The Consumer Finance Association (CFA), which represents short-term lenders, commissioned the report into how payday loan customers have been affected by stricter rules for payday lenders.
The new rules have included forcing lenders to carry out tighter affordability checks and a cap being put on the overall cost of a payday loan. The cap was introduced in 2015, to stop fees spiralling out of control.
The research, conducted by the Social Market Foundation (SMF), found the proportion of loans on which consumers were charged extra fees, such as late payment fees, on top of contractual interest, has halved, from 16 per cent in 2013 to 8 per cent in 2015.
The average loan size has increased by £11 in recent years, from £245 in 2013 to £256 in 2016.
The cost cap on loans appears to have had an impact, and someone borrowing £200 for 30 days would pay £36 less under the current average market prices than they would have done in 2013, the report found.
The research collected data from short-term lenders as well as carrying out a survey of more than 1,200 payday loan customers.
One in 16 (6 per cent) customers said they would have used an unlicensed lender who is not a family member or a friend if they had not been able to access a short-term loan.
Nigel Keohane, research director at the SMF, said: “Policy makers should be vigilant about the potential risks to those who are excluded from the market.”
The Financial Conduct Authority (FCA), which introduced the tougher rules for payday lenders, recently said it was putting high cost loans under the spotlight, including payday loans, overdrafts, door-to-door lending and logbook loans – where someone”s car may be put up as security for a loan.
StepChange Debt Charity said earlier this month that it is still seeing many people struggling with problem payday loan debts.

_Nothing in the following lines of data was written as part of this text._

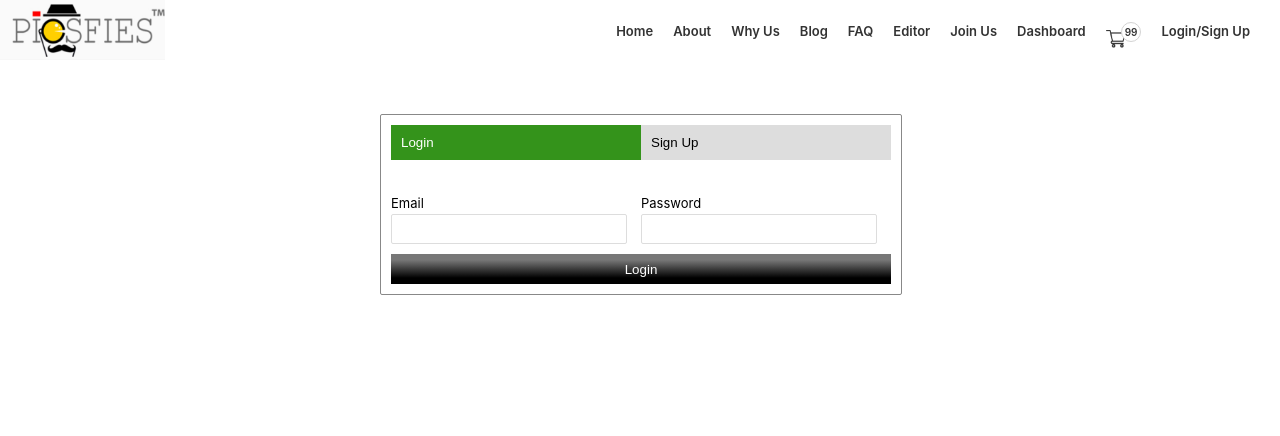
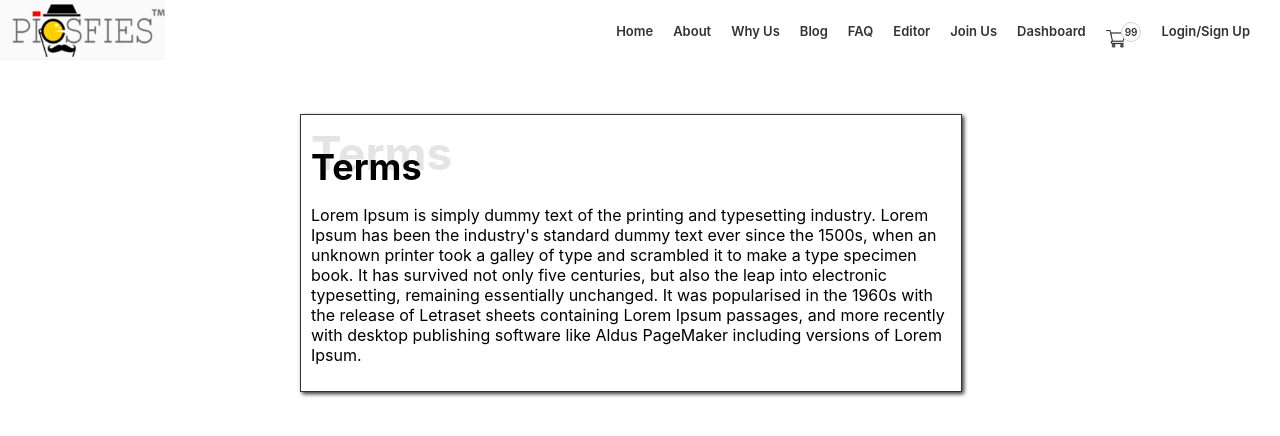
Before and after one commit to alinauroz/gogo-image, a React (Create React App) app in the folder client/: page /terms in a window 1280 px wide. Shown: the top 436 px of the page. Built offline with nearby package versions, Linux system fonts and the light colour scheme.

Commit message:
feat: added logsign to route

```diff
--- a/client/src/App.js
+++ b/client/src/App.js
@@ -6,6 +6,11 @@
 import About from './Components/pages/About'
 import WhyUs from './Components/pages/WhyUs'
 import Login from './Components/pages/LogSign'
+import Terms from './Components/pages/Terms'
+
+function Signup () {
+  return <Login selected={1} />
+}
 
 function App() {
   return (
@@ -16,10 +21,12 @@
           <Route>
             <Route path="/about" component={About} />
             <Route path="/why-us" component={WhyUs} />
+            <Route path="/terms" component={Terms} />
+            <Route path="/login" component={Login} />
+            <Route path="/signup" component={Signup} />
           </Route>
         </Switch>
       </main>
-      <Login />
     </>
   );
 }
--- /dev/null
+++ b/client/src/Components/pages/Terms.jsx
@@ -0,0 +1,13 @@
+import React from 'react'
+
+import NavBox from '../Container/NavBox'
+
+export default function () {
+    return (
+        <NavBox
+            title = 'Terms'
+        >
+            Lorem Ipsum is simply dummy text of the printing and typesetting industry. Lorem Ipsum has been the industry's standard dummy text ever since the 1500s, when an unknown printer took a galley of type and scrambled it to make a type specimen book. It has survived not only five centuries, but also the leap into electronic typesetting, remaining essentially unchanged. It was popularised in the 1960s with the release of Letraset sheets containing Lorem Ipsum passages, and more recently with desktop publishing software like Aldus PageMaker including versions of Lorem Ipsum.
+        </NavBox>
+    )
+}
```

The tougher rules for payday lenders were introduced following an outcry from charities who reported seeing borrowers sinking into debt spirals with multiple payday loans that they could not afford to pay off.
The CFA said research found the typical customer today is likely to earn between £20,000 and £25,000, is male, aged between 25 and 39, and is in full-time employment.
Russell Hamblin-Boone, chief executive of the CFA, said: “We are witnessing a modern credit revolution, which has led to high industry standards and better outcomes for consumers.”